Project Open Hands joined with the Special Olympics to host a basketball scrimmage for mentally and physically disabled kids on January 26.  The club held the annual event on campus in the large gym for the 3rd time.

According to Project Open Hands co-president Alli Killeen, approximately 45 participants and 35 volunteers played at this year’s event.  The volunteers consisted of Campo students, Special Olympics coaches and associates, and club members.  Killeen said that this was “the biggest turnout ever, because each year [the event] grows.”

A wide range of disabled people participate annually in the basketball scrimmage.  Participants range from ages 10-24.  They have a variety of mental and physical disabilities, such as Down Syndrome or blindness.  They are all players on the Special Olympics’ Mt. Diablo Warriors team.  Andrew Hissen, a member of the Special Olympics team for 6 years, said, “I have a lot of friends on my team.  I joined because I wanted to make new friends and play basketball.”

The players started with stretching led by Killeen and a few other volunteers and players, then a basketball clinic, where they could practice shooting before the scrimmage.  Volunteers helped by encouraging players, giving advice, and keeping a fun and competitive spirit.  Volunteer Tiger Garcia said, “My favorite part was meeting this kid Travis.  He didn’t judge anyone, and he was just always so happy.”

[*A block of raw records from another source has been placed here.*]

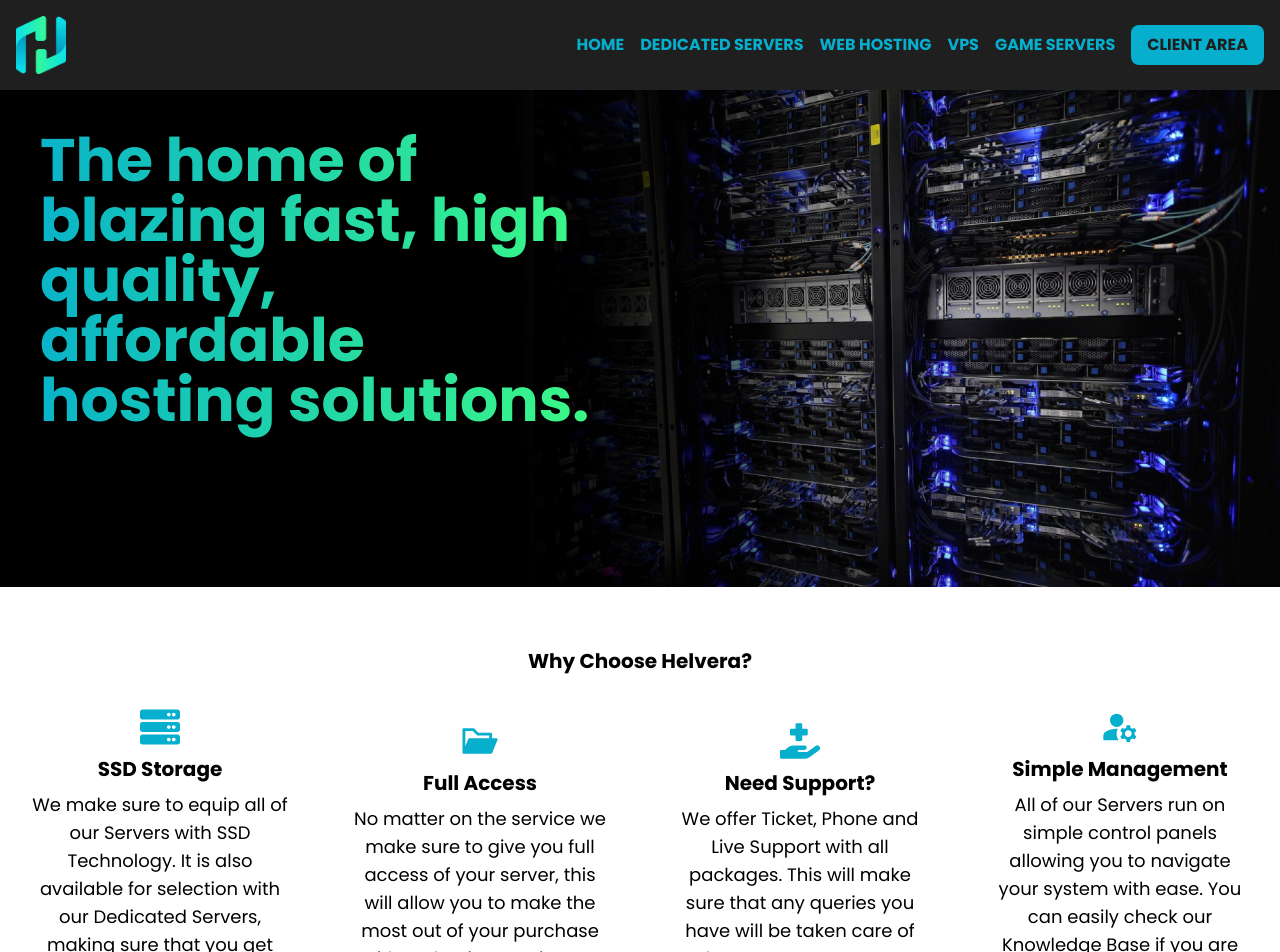
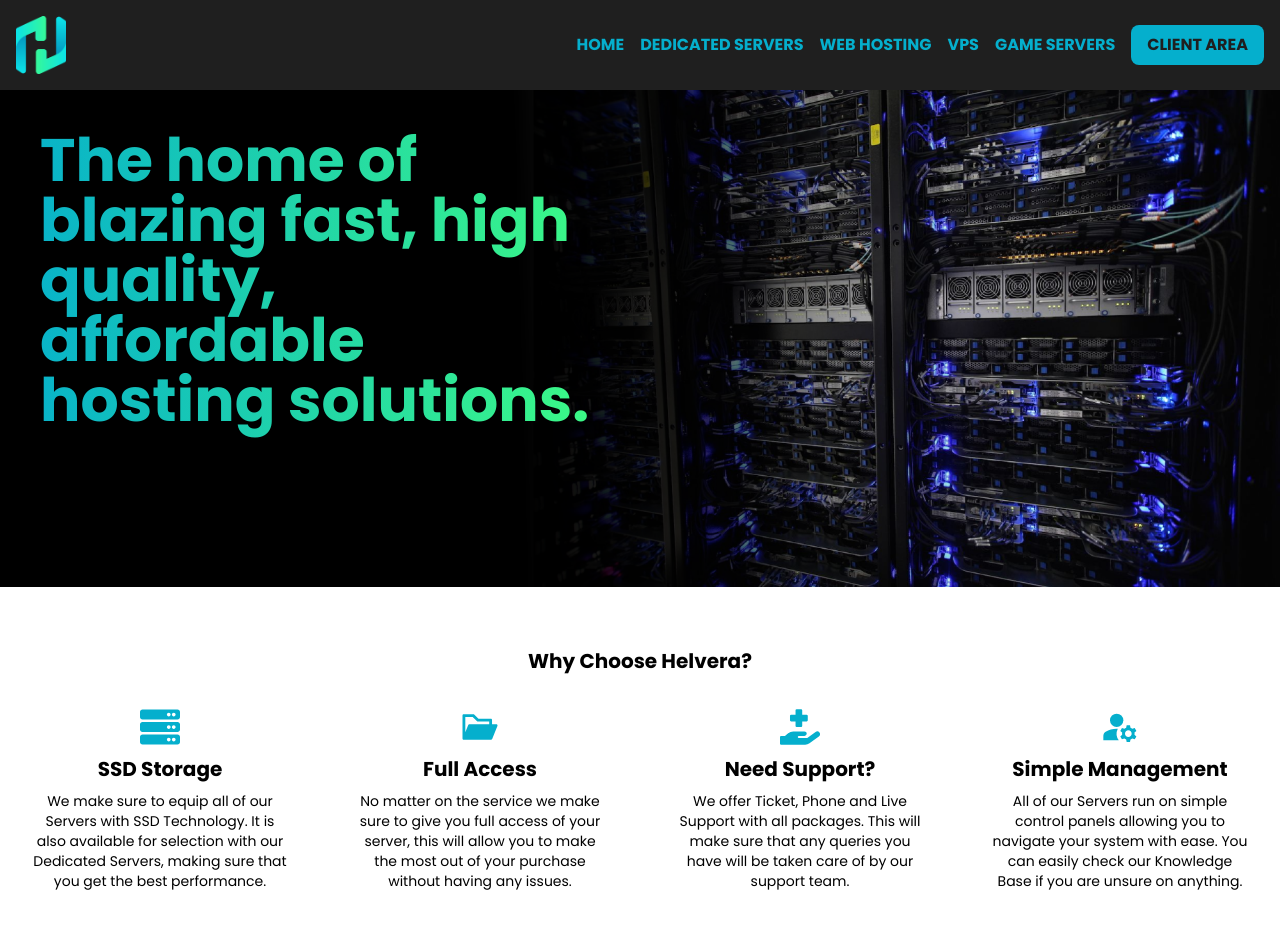
Before and after one commit to jrmichell/helvera, a Next.js app: page / in a window 1280 px wide. Shown: the top 952 px of the page. Built offline with nearby package versions, Linux system fonts and the light colour scheme.

Commit message:
fix: updated width of panels on homepage

```diff
--- a/app/components/Panel.tsx
+++ b/app/components/Panel.tsx
@@ -8,12 +8,12 @@ interface PanelProps {
 // Define the Panel component
 const Panel: React.FC<PanelProps> = ({ children, title, content }) => {
   return (
-    <div className="p-8 flex justify-center items-center flex-col max-w-[500px]">
+    <div className="p-8 flex justify-center items-center flex-col max-w-[400px]">
       <div className="flex justify-center items-center mb-2 text-primary">
         {children}
       </div>
       <h1 className="text-xl font-bold mb-2">{title}</h1>
-      <p className="sm:text-lg md:text-md text-sm text-center">{content}</p>
+      <p className="sm:text-md text-sm text-center">{content}</p>
     </div>
   );
 };
```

Project Open Hands was founded 3 years ago by Class of 2012 alum Karina Hissen.  Co-presidents Killeen and Sam Clark took over Hissen’s position this year and are continuing to host annual events for the Special Olympics athletes, such as the baseball scrimmage in spring.

Killeen said, “Our main goal for Project Open Hands is to spread awareness that special needs kids are not that different than us.”

Club advisor Michelle Alessandria added, “My favorite part is seeing excitement on the Special Olympic athletes’ faces, and knowing the Campo students have made a difference and feel a sense of satisfaction.”